**About this task**
Copy each line below holding "pulsaciones".

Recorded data
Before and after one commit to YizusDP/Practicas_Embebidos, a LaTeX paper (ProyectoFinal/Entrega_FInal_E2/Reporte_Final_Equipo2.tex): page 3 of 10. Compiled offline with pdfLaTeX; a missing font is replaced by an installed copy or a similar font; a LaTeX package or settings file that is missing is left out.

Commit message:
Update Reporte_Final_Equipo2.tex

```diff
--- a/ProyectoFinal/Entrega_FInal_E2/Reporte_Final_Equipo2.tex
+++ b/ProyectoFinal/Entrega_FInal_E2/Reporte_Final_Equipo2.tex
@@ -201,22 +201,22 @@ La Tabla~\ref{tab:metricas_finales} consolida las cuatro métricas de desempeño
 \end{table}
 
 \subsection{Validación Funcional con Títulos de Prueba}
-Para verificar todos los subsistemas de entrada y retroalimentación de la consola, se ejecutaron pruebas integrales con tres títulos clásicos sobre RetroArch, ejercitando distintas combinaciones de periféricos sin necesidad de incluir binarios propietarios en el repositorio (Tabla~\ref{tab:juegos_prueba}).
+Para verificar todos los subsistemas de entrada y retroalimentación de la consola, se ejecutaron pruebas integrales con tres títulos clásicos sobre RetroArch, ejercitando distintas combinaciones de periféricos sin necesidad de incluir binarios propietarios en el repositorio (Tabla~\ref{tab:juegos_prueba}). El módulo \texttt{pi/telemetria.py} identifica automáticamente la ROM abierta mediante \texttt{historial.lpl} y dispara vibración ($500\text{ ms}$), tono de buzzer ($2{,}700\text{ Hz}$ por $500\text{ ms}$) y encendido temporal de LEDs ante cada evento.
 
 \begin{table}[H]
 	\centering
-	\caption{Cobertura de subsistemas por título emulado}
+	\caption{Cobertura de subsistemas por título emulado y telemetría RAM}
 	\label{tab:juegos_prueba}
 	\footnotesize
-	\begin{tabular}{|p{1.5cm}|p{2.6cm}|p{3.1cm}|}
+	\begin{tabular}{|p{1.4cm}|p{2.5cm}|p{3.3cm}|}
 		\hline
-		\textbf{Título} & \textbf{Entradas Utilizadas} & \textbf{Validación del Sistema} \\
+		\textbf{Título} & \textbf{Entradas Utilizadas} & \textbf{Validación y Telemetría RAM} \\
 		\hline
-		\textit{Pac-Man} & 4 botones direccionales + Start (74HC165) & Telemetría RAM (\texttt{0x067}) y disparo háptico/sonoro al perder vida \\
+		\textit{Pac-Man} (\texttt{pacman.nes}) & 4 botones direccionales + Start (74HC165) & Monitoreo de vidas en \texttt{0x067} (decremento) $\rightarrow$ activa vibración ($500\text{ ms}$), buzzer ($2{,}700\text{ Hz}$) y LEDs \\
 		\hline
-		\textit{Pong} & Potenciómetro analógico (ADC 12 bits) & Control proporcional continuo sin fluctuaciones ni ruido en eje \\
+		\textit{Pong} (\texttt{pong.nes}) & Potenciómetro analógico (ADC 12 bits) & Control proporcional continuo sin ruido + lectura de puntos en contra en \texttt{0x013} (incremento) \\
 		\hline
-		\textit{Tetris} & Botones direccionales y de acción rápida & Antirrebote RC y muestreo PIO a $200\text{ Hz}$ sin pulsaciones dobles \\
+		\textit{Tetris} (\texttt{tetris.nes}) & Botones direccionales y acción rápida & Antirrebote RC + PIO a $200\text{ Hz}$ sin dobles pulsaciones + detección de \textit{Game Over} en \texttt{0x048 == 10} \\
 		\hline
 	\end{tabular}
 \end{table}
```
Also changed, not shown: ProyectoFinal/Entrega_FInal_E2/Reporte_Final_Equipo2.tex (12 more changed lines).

**Reply to the task**
-		\textit{Tetris} & Botones direccionales y de acción rápida & Antirrebote RC y muestreo PIO a $200\text{ Hz}$ sin pulsaciones dobles \\
+		\textit{Tetris} (\texttt{tetris.nes}) & Botones direccionales y acción rápida & Antirrebote RC + PIO a $200\text{ Hz}$ sin dobles pulsaciones + detección de \textit{Game Over} en \texttt{0x048 == 10} \\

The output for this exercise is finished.